Visitor centre with tearoom, toilets and gift shop.
Mey Selections Barrogill Blended Malt Scotch Whisky
Inver House Distillers and North Highland Products launched the first ever North Highland Blended Malt Scotch Whisky, Barrogill at the Castle of Mey in Caithness on the 30th April 2007. Mey Selections Barrogill Blended Malt Scotch Whisky takes its name from the history and heritage of the Castle of Mey, the most northerly castle on the Scottish mainland. Originally built and named the Castle of Mey between 1566 and 1572 by George,4th Earl of Caithness, it was renamed Barrogill Castle in the early seventeenth century.
Contact: The Queen Elizabeth Castle of Mey Trust Jackie Phillipson PPR Media Solutions Ltd Burnside Studio, 2 Stour Close Wimborne, Dorset BH21 7LU Tel: 01847 851473 (general enquiry), 01202 896698 Mobile: 07740 611147
Image gallery (For larger view click on images)
The Castle of Mey is open to the public near Dunnet
The Castle gardens – The gardens are perfect Caithness Gardens surrounded by a high wall (known as The Great Wall of Mey) and bordered by hedges
The seat commemorating Her Majesty Queen Elizabeth The Queen Mother
View from the sea
just wander in the grounds and gardens

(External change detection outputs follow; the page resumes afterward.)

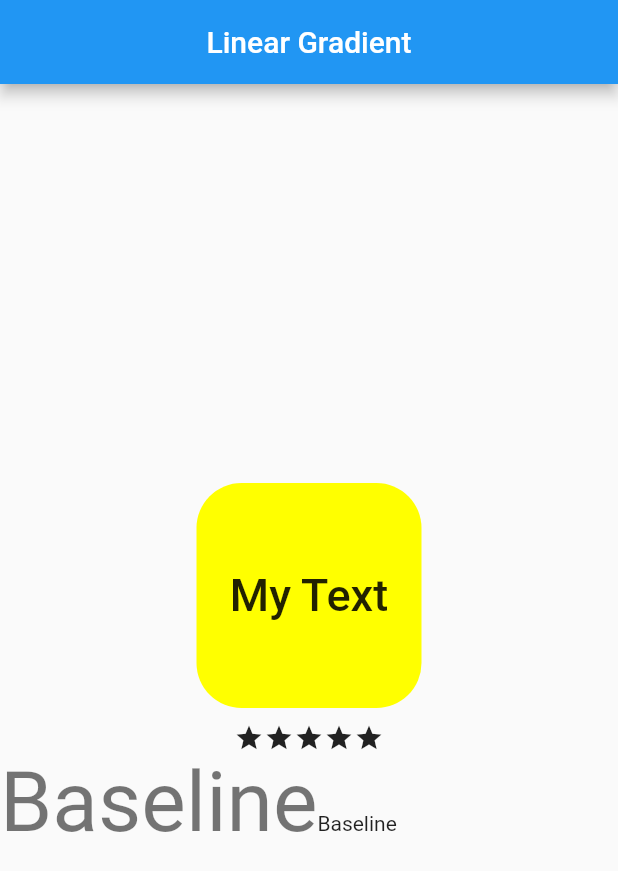
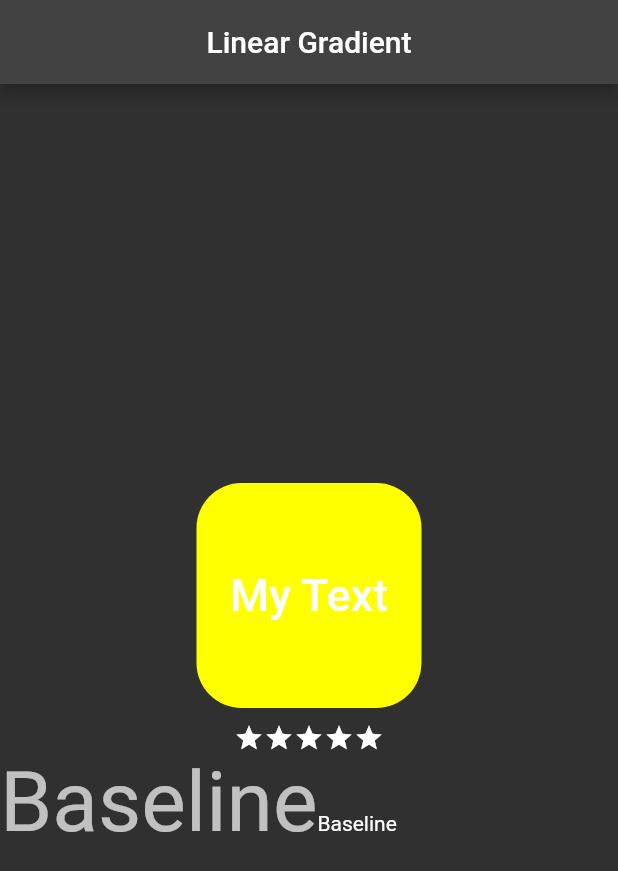
Before and after one commit to Tosin8/random_practice, a Flutter app: the screen it shows after launch, on a phone screen of 412 x 824 dp. Shown: the top 871 px of the screen. Run offline on Flutter 3.47's test engine with Material 2 defaults, Android fonts, the phone set to English and light mode, and no system bars.

Commit message:
Updating main with ThemeData

```diff
--- a/lib/main.dart
+++ b/lib/main.dart
@@ -15,7 +15,10 @@ class MyApp extends StatelessWidget {
       title: 'Daily Practice',
       debugShowCheckedModeBanner: false,
       theme: ThemeData(
-        primarySwatch: Colors.blue,
+        primarySwatch: Colors.green,
+
+        // defining teh default brightness
+        brightness: Brightness.dark,
       ),
       home: const Linear_Gradient(),
     );
```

‹ Mey Village, Caithness up Peat Cutting › Similar of ‘The Castle of Mey Caithness, Scotland’